- Your instructions: Set the records down again. Match every line exactly.

━━━━━━━━━━

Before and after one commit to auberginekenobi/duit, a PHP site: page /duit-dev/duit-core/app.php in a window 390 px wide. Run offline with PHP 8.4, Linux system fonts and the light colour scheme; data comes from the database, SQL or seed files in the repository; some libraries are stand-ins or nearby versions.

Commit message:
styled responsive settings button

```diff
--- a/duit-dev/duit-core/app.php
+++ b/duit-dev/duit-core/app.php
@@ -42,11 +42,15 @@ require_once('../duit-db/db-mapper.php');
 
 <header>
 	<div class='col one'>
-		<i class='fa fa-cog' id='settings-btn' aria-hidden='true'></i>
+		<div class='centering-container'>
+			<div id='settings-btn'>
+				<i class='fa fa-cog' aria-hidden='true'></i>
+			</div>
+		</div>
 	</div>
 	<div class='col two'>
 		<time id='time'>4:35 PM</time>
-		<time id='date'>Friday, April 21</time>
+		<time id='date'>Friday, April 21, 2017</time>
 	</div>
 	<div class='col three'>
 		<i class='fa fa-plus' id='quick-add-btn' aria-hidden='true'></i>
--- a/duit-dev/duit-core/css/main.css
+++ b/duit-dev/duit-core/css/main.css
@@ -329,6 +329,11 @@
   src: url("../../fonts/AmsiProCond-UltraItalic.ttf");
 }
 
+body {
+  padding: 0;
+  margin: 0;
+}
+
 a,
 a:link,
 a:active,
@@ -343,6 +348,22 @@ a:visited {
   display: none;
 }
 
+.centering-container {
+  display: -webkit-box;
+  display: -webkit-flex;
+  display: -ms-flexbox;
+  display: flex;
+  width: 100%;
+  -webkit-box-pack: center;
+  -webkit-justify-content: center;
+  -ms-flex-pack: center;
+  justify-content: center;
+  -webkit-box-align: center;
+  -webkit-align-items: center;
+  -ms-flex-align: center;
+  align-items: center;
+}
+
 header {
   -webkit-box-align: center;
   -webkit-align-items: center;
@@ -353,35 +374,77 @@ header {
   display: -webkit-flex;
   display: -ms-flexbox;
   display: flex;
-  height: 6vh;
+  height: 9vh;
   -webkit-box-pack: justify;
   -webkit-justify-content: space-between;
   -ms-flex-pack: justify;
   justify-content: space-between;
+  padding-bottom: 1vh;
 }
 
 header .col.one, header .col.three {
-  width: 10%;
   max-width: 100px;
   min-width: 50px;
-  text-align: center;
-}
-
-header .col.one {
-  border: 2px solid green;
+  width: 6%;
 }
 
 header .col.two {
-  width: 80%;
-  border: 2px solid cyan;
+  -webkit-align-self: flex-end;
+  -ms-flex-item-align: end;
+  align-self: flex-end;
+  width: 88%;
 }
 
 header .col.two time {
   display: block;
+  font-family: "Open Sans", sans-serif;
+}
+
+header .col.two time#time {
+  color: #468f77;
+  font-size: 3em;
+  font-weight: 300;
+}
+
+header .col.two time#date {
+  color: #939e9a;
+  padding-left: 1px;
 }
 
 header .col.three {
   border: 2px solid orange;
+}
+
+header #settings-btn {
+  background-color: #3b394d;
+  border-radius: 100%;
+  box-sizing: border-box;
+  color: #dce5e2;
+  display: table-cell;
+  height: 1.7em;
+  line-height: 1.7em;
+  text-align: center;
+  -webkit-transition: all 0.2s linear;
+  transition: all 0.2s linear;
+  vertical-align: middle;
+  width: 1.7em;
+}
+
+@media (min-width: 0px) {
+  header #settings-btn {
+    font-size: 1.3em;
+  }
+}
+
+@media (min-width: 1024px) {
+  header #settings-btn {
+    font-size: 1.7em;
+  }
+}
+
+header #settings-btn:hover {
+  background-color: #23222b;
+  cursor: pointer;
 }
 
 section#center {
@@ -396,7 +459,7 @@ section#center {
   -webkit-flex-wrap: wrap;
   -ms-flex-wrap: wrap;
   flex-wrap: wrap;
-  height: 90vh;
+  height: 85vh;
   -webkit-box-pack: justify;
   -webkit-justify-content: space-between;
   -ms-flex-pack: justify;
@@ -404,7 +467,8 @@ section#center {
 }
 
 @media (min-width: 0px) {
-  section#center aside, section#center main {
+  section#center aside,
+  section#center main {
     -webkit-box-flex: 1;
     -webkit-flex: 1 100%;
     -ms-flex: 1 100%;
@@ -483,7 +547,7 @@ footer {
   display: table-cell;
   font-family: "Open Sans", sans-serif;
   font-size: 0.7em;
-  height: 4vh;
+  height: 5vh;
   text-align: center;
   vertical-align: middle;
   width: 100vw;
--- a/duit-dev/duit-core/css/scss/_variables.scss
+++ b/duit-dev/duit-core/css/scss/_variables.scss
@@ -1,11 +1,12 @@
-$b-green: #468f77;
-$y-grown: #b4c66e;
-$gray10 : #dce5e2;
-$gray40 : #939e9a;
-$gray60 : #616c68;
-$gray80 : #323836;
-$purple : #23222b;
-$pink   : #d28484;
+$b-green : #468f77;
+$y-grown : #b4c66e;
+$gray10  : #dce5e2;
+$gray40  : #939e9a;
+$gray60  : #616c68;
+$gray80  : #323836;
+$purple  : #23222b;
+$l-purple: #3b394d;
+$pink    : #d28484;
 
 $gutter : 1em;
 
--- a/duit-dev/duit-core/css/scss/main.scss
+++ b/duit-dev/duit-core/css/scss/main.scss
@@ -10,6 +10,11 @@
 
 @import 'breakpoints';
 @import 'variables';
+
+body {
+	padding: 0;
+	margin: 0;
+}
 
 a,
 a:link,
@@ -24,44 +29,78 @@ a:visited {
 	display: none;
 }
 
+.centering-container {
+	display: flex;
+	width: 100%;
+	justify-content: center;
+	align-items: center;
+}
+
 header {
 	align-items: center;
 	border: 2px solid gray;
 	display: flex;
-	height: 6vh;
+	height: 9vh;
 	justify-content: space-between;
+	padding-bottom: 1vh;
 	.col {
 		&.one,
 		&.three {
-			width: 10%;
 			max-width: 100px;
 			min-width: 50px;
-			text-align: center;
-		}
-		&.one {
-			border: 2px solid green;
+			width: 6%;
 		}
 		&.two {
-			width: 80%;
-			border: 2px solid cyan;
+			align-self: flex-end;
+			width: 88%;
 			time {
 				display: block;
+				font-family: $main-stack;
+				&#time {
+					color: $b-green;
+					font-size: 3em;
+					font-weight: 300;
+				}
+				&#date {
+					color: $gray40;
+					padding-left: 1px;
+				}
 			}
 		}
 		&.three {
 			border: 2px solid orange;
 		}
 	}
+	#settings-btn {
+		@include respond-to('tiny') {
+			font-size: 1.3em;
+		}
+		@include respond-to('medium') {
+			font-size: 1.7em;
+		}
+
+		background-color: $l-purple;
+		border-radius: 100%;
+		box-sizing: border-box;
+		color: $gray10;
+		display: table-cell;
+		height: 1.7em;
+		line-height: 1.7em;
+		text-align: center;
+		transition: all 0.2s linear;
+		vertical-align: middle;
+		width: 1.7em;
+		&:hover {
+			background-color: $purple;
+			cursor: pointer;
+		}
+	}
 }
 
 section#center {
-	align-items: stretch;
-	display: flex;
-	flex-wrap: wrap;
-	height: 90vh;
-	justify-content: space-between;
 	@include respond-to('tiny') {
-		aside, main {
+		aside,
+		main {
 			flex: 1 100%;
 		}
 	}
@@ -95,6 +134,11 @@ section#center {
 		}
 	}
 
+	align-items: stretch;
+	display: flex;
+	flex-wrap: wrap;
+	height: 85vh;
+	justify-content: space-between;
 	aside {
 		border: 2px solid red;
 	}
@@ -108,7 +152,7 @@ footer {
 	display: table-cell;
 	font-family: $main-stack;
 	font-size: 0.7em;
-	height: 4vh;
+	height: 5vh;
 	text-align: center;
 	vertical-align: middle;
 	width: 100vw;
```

━━━━━━━━━━

- Answer to the problem:
Before and after one commit to auberginekenobi/duit, a PHP site: page /duit-dev/duit-core/app.php in a window 390 px wide. Run offline with PHP 8.4, Linux system fonts and the light colour scheme; data comes from the database, SQL or seed files in the repository; some libraries are stand-ins or nearby versions.

Commit message:
styled responsive settings button

```diff
--- a/duit-dev/duit-core/app.php
+++ b/duit-dev/duit-core/app.php
@@ -42,11 +42,15 @@ require_once('../duit-db/db-mapper.php');
 
 <header>
 	<div class='col one'>
-		<i class='fa fa-cog' id='settings-btn' aria-hidden='true'></i>
+		<div class='centering-container'>
+			<div id='settings-btn'>
+				<i class='fa fa-cog' aria-hidden='true'></i>
+			</div>
+		</div>
 	</div>
 	<div class='col two'>
 		<time id='time'>4:35 PM</time>
-		<time id='date'>Friday, April 21</time>
+		<time id='date'>Friday, April 21, 2017</time>
 	</div>
 	<div class='col three'>
 		<i class='fa fa-plus' id='quick-add-btn' aria-hidden='true'></i>
--- a/duit-dev/duit-core/css/main.css
+++ b/duit-dev/duit-core/css/main.css
@@ -329,6 +329,11 @@
   src: url("../../fonts/AmsiProCond-UltraItalic.ttf");
 }
 
+body {
+  padding: 0;
+  margin: 0;
+}
+
 a,
 a:link,
 a:active,
@@ -343,6 +348,22 @@ a:visited {
   display: none;
 }
 
+.centering-container {
+  display: -webkit-box;
+  display: -webkit-flex;
+  display: -ms-flexbox;
+  display: flex;
+  width: 100%;
+  -webkit-box-pack: center;
+  -webkit-justify-content: center;
+  -ms-flex-pack: center;
+  justify-content: center;
+  -webkit-box-align: center;
+  -webkit-align-items: center;
+  -ms-flex-align: center;
+  align-items: center;
+}
+
 header {
   -webkit-box-align: center;
   -webkit-align-items: center;
@@ -353,35 +374,77 @@ header {
   display: -webkit-flex;
   display: -ms-flexbox;
   display: flex;
-  height: 6vh;
+  height: 9vh;
   -webkit-box-pack: justify;
   -webkit-justify-content: space-between;
   -ms-flex-pack: justify;
   justify-content: space-between;
+  padding-bottom: 1vh;
 }
 
 header .col.one, header .col.three {
-  width: 10%;
   max-width: 100px;
   min-width: 50px;
-  text-align: center;
-}
-
-header .col.one {
-  border: 2px solid green;
+  width: 6%;
 }
 
 header .col.two {
-  width: 80%;
-  border: 2px solid cyan;
+  -webkit-align-self: flex-end;
+  -ms-flex-item-align: end;
+  align-self: flex-end;
+  width: 88%;
 }
 
 header .col.two time {
   display: block;
+  font-family: "Open Sans", sans-serif;
+}
+
+header .col.two time#time {
+  color: #468f77;
+  font-size: 3em;
+  font-weight: 300;
+}
+
+header .col.two time#date {
+  color: #939e9a;
+  padding-left: 1px;
 }
 
 header .col.three {
   border: 2px solid orange;
+}
+
+header #settings-btn {
+  background-color: #3b394d;
+  border-radius: 100%;
+  box-sizing: border-box;
+  color: #dce5e2;
+  display: table-cell;
+  height: 1.7em;
+  line-height: 1.7em;
+  text-align: center;
+  -webkit-transition: all 0.2s linear;
+  transition: all 0.2s linear;
+  vertical-align: middle;
+  width: 1.7em;
+}
+
+@media (min-width: 0px) {
+  header #settings-btn {
+    font-size: 1.3em;
+  }
+}
+
+@media (min-width: 1024px) {
+  header #settings-btn {
+    font-size: 1.7em;
+  }
+}
+
+header #settings-btn:hover {
+  background-color: #23222b;
+  cursor: pointer;
 }
 
 section#center {
@@ -396,7 +459,7 @@ section#center {
   -webkit-flex-wrap: wrap;
   -ms-flex-wrap: wrap;
   flex-wrap: wrap;
-  height: 90vh;
+  height: 85vh;
   -webkit-box-pack: justify;
   -webkit-justify-content: space-between;
   -ms-flex-pack: justify;
@@ -404,7 +467,8 @@ section#center {
 }
 
 @media (min-width: 0px) {
-  section#center aside, section#center main {
+  section#center aside,
+  section#center main {
     -webkit-box-flex: 1;
     -webkit-flex: 1 100%;
     -ms-flex: 1 100%;
@@ -483,7 +547,7 @@ footer {
   display: table-cell;
   font-family: "Open Sans", sans-serif;
   font-size: 0.7em;
-  height: 4vh;
+  height: 5vh;
   text-align: center;
   vertical-align: middle;
   width: 100vw;
--- a/duit-dev/duit-core/css/scss/_variables.scss
+++ b/duit-dev/duit-core/css/scss/_variables.scss
@@ -1,11 +1,12 @@
-$b-green: #468f77;
-$y-grown: #b4c66e;
-$gray10 : #dce5e2;
-$gray40 : #939e9a;
-$gray60 : #616c68;
-$gray80 : #323836;
-$purple : #23222b;
-$pink   : #d28484;
+$b-green : #468f77;
+$y-grown : #b4c66e;
+$gray10  : #dce5e2;
+$gray40  : #939e9a;
+$gray60  : #616c68;
+$gray80  : #323836;
+$purple  : #23222b;
+$l-purple: #3b394d;
+$pink    : #d28484;
 
 $gutter : 1em;
 
--- a/duit-dev/duit-core/css/scss/main.scss
+++ b/duit-dev/duit-core/css/scss/main.scss
@@ -10,6 +10,11 @@
 
 @import 'breakpoints';
 @import 'variables';
+
+body {
+	padding: 0;
+	margin: 0;
+}
 
 a,
 a:link,
@@ -24,44 +29,78 @@ a:visited {
 	display: none;
 }
 
+.centering-container {
+	display: flex;
+	width: 100%;
+	justify-content: center;
+	align-items: center;
+}
+
 header {
 	align-items: center;
 	border: 2px solid gray;
 	display: flex;
-	height: 6vh;
+	height: 9vh;
 	justify-content: space-between;
+	padding-bottom: 1vh;
 	.col {
 		&.one,
 		&.three {
-			width: 10%;
 			max-width: 100px;
 			min-width: 50px;
-			text-align: center;
-		}
-		&.one {
-			border: 2px solid green;
+			width: 6%;
 		}
 		&.two {
-			width: 80%;
-			border: 2px solid cyan;
+			align-self: flex-end;
+			width: 88%;
 			time {
 				display: block;
+				font-family: $main-stack;
+				&#time {
+					color: $b-green;
+					font-size: 3em;
+					font-weight: 300;
+				}
+				&#date {
+					color: $gray40;
+					padding-left: 1px;
+				}
 			}
 		}
 		&.three {
 			border: 2px solid orange;
 		}
 	}
+	#settings-btn {
+		@include respond-to('tiny') {
+			font-size: 1.3em;
+		}
+		@include respond-to('medium') {
+			font-size: 1.7em;
+		}
+
+		background-color: $l-purple;
+		border-radius: 100%;
+		box-sizing: border-box;
+		color: $gray10;
+		display: table-cell;
+		height: 1.7em;
+		line-height: 1.7em;
+		text-align: center;
+		transition: all 0.2s linear;
+		vertical-align: middle;
+		width: 1.7em;
+		&:hover {
+			background-color: $purple;
+			cursor: pointer;
+		}
+	}
 }
 
 section#center {
-	align-items: stretch;
-	display: flex;
-	flex-wrap: wrap;
-	height: 90vh;
-	justify-content: space-between;
 	@include respond-to('tiny') {
-		aside, main {
+		aside,
+		main {
 			flex: 1 100%;
 		}
 	}
@@ -95,6 +134,11 @@ section#center {
 		}
 	}
 
+	align-items: stretch;
+	display: flex;
+	flex-wrap: wrap;
+	height: 85vh;
+	justify-content: space-between;
 	aside {
 		border: 2px solid red;
 	}
@@ -108,7 +152,7 @@ footer {
 	display: table-cell;
 	font-family: $main-stack;
 	font-size: 0.7em;
-	height: 4vh;
+	height: 5vh;
 	text-align: center;
 	vertical-align: middle;
 	width: 100vw;
```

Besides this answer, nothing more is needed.